Duty and heroism are two of the primary themes of HBO’s Chernobyl. The show does not hold back from revealing the weight of the sacrifices made by the people who worked tirelessly to save the region from becoming a nuclear wasteland. One of the most memorable parts of the show is when volunteers are selected to drain the tanks below reactor four. Even though they’re facing certain death, the three men heroically sacrifice their lives in the name of their country. However, the true story of the three divers of Chernobyl is a little less poetic.
In real life, the divers weren’t volunteers. They were three men who were given an order and they weren’t given a reward for doing so. They worked at the power plant and knew the reactors, so naturally, they were the best choice for the job.

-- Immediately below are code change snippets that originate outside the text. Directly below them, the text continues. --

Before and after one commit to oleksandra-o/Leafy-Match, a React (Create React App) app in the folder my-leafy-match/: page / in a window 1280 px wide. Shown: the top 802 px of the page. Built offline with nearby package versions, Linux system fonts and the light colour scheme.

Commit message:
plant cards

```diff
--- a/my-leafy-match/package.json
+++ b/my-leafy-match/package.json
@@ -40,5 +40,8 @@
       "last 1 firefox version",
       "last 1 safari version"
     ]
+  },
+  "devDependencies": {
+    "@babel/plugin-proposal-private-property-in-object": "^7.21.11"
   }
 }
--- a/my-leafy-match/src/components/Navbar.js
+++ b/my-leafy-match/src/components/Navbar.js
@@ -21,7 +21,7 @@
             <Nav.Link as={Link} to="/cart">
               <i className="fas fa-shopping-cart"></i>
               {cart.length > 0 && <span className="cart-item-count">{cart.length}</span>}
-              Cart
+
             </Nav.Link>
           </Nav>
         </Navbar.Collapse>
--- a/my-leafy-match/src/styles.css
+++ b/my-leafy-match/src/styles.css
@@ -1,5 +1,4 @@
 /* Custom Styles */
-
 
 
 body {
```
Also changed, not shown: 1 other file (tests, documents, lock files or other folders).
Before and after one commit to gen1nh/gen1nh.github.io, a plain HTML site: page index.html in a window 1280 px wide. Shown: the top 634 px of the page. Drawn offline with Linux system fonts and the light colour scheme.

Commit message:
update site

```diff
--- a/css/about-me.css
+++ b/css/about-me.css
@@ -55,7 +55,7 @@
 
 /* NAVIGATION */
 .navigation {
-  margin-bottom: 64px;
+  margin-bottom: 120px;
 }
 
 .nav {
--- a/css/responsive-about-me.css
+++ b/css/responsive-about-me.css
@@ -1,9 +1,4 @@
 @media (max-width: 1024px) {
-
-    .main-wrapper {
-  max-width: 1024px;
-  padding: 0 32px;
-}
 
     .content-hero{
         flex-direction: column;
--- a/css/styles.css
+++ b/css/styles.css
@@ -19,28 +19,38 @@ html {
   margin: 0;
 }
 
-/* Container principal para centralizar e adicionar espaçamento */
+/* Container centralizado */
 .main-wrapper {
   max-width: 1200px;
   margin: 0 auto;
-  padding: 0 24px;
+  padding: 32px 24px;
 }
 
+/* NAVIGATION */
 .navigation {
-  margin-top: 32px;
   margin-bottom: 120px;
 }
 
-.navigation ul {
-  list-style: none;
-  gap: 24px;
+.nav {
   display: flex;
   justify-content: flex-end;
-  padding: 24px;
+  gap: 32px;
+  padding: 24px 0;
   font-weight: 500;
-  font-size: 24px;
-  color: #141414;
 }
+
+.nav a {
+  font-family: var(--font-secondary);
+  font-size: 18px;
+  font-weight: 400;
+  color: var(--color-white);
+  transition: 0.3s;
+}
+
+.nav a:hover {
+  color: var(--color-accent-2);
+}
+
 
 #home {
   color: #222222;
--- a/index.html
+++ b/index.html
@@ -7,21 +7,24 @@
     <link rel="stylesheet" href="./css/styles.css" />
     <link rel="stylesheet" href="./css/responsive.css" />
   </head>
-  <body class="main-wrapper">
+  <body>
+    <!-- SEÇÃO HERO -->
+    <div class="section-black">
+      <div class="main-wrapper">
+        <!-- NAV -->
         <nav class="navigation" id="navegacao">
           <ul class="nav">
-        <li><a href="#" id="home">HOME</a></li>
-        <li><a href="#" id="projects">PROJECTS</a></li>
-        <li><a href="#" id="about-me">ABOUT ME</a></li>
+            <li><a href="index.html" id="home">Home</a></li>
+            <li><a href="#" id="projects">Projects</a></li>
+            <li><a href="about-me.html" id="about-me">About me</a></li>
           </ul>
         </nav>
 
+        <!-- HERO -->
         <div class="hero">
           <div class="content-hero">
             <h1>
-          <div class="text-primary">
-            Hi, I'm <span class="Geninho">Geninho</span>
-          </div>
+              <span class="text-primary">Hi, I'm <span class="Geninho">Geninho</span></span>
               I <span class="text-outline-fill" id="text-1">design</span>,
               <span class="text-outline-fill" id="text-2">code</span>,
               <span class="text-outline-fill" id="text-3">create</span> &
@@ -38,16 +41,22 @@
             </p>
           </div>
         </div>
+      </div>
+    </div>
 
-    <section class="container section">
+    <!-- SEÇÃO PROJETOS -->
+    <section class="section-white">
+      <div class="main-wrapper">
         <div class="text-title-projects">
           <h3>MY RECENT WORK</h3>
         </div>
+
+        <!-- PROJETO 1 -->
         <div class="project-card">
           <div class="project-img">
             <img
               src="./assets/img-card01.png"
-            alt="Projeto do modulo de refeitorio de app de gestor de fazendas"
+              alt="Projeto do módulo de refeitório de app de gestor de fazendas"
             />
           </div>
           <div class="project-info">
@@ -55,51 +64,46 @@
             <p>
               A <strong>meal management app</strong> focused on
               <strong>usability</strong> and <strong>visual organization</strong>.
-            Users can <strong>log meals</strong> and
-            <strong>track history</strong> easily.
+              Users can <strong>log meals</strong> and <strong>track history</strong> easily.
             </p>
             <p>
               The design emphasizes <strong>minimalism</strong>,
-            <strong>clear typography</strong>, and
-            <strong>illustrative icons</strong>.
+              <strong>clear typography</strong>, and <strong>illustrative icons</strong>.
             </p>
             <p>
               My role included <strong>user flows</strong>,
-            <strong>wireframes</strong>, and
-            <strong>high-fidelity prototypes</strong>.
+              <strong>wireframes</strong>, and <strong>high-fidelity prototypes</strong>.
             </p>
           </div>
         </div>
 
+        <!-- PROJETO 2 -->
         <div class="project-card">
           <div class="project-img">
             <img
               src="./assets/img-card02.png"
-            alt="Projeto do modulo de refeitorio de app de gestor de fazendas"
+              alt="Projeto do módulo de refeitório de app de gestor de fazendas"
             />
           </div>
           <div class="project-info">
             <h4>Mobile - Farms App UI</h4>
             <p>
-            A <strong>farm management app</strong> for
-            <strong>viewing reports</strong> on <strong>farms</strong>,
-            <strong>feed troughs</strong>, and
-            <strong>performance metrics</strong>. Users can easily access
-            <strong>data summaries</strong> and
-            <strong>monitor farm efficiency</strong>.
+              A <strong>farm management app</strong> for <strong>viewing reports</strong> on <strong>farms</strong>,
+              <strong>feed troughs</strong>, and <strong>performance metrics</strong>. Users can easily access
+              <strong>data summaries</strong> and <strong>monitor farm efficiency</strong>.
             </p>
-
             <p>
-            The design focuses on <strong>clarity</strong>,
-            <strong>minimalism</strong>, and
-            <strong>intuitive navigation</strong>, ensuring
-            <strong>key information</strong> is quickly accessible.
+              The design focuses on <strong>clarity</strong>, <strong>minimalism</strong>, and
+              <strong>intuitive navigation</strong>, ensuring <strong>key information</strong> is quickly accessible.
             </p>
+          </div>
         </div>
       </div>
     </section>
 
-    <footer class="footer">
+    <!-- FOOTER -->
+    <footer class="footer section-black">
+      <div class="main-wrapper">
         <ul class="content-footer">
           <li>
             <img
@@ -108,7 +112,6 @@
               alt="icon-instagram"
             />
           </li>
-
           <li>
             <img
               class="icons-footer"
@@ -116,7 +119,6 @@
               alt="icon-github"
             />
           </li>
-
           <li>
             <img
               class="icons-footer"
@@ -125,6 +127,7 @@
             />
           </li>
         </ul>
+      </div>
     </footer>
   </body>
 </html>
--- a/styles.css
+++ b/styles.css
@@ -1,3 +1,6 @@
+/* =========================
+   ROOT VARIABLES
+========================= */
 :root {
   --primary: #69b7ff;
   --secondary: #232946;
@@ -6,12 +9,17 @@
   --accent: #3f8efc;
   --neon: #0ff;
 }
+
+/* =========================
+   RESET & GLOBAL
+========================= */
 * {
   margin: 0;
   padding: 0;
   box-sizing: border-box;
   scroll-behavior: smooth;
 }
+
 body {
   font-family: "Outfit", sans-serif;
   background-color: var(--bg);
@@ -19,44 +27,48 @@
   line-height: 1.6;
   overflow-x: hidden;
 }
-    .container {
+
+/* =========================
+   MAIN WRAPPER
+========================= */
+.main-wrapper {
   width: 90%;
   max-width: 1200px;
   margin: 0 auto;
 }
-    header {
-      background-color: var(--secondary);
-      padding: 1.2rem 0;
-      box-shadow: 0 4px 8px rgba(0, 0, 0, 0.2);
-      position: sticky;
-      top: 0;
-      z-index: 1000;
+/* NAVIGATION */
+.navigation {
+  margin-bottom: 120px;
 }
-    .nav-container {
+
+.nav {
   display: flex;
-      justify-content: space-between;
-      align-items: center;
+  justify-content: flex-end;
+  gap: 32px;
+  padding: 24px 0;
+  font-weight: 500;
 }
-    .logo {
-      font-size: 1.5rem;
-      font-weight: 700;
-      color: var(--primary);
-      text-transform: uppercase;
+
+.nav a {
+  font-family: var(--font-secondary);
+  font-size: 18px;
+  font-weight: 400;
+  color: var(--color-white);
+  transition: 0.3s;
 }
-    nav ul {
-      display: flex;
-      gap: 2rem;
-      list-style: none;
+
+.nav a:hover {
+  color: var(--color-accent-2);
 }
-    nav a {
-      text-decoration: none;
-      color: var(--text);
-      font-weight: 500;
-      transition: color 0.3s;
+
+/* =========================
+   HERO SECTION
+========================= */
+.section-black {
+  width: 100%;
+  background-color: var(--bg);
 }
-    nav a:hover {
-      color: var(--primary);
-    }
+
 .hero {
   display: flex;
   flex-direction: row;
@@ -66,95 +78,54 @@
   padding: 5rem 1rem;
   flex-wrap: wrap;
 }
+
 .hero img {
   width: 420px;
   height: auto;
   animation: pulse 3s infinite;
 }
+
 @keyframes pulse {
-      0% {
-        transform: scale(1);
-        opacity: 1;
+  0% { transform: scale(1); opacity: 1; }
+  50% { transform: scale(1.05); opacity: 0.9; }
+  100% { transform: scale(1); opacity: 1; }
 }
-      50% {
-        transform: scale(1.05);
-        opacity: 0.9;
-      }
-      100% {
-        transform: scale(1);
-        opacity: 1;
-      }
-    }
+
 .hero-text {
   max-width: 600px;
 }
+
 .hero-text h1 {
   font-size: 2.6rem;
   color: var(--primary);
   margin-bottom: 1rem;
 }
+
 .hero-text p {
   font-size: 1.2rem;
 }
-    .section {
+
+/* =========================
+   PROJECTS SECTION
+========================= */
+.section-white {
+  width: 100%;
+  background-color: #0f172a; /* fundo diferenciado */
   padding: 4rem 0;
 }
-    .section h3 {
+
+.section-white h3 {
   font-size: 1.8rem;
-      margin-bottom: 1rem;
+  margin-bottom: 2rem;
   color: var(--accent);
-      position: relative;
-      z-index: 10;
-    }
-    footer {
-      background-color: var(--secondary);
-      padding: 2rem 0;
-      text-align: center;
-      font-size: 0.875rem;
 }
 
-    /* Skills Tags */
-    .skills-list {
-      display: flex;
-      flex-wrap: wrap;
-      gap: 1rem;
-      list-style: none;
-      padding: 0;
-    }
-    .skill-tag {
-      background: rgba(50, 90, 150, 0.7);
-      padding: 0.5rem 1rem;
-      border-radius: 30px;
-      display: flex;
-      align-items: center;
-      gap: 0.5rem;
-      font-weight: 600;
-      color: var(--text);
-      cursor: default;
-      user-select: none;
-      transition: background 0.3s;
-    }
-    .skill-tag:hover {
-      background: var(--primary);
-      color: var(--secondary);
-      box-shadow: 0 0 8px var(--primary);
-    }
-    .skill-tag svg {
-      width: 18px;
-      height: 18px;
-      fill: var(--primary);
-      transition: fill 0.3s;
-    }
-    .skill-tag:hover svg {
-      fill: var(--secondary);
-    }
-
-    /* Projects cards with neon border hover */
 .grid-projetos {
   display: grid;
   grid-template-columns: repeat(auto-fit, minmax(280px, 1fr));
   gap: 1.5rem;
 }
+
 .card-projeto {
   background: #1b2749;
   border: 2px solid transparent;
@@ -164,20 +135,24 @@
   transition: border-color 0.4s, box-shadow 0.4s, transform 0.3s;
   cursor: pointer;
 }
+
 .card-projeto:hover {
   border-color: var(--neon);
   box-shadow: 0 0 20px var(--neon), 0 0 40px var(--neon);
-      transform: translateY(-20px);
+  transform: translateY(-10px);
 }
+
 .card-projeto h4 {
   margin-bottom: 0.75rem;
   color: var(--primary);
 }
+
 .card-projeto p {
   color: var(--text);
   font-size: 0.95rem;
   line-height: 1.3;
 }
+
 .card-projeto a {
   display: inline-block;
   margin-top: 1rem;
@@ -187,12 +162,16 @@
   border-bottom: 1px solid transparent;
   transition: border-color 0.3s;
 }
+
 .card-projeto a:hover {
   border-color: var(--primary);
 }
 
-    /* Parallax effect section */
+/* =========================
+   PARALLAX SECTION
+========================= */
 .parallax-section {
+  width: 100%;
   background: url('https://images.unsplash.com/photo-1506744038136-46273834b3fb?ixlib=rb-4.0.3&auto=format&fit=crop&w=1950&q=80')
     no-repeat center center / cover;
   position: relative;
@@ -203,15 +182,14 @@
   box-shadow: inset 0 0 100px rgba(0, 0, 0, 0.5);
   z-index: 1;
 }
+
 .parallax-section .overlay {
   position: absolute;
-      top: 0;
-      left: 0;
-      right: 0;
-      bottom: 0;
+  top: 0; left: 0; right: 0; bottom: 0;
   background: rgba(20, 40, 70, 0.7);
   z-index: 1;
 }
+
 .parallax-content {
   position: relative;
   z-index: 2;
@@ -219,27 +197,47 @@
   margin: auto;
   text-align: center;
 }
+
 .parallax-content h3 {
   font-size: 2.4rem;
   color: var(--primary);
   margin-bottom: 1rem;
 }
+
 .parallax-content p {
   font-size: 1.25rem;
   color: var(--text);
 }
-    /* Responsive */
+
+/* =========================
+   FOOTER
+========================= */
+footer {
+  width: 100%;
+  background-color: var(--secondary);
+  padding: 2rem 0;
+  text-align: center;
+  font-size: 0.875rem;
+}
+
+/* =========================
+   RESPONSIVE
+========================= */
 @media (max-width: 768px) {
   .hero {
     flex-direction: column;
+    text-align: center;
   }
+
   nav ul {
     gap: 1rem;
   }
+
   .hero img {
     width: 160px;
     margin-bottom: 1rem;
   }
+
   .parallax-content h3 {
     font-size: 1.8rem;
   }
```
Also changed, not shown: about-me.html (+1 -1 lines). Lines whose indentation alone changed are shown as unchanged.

People weren’t threatened as often as they were in the show
Characters being threatened at gunpoint isn’t an unfamiliar sight in HBO’s Chernobyl. The obvious villains of the series are constantly threatening others to do as they say, or risk a bullet. A power plant worker is forcefully sent to the roof to confirm that the reactor has exploded, receiving a fatal dose of radiation in the process. Valery Legasov is nearly executed for revealing the truth behind the cause of the explosion. However, the reality of the situation was not nearly as brutal.
Threats weren’t necessary to persuade the people of the Soviet Union to follow orders. In that era, people were groomed and socialized to do as they were told in all circumstances, and the same protocol was followed during the Chernobyl disaster. People followed orders simply because it needed to be done, not because of a soldier waving a gun in their face.
The truth behind the Chernobyl disaster still isn’t entirely known
For the most part, HBO’s Chernobyl provided an excellent, accurate glimpse of how life was in the Soviet Union during the time of the disaster. One particularly realistic theme in the show was the continued work to keep the news of the disaster as quiet as possible. In the first episode of Chernobyl, a fictional elderly Bolshevik named Zharkov, played by Game of Thrones’ Donald Sumpter, orders the officials to contain the spread of information regarding the disaster by cutting phone lines and forbidding people from leaving the area.
As it turns out, the attempts to contain the truth surrounding the disaster were more successful than the Soviet Union may have anticipated. To this day, many former officials are unsure of what exactly happened on the night of the Chernobyl disaster. Disturbingly enough, even after three decades, the truth of the disaster is still cloaked in secrecy. HBO’s Chernobyl explores the deterioration of communism and how the government’s power exacerbated the disaster, unflinchingly revealing the true cost and consequence of lies: something that has the power to be more deadly than a total nuclear disaster.
Chernobyl is currently available for streaming on HBO.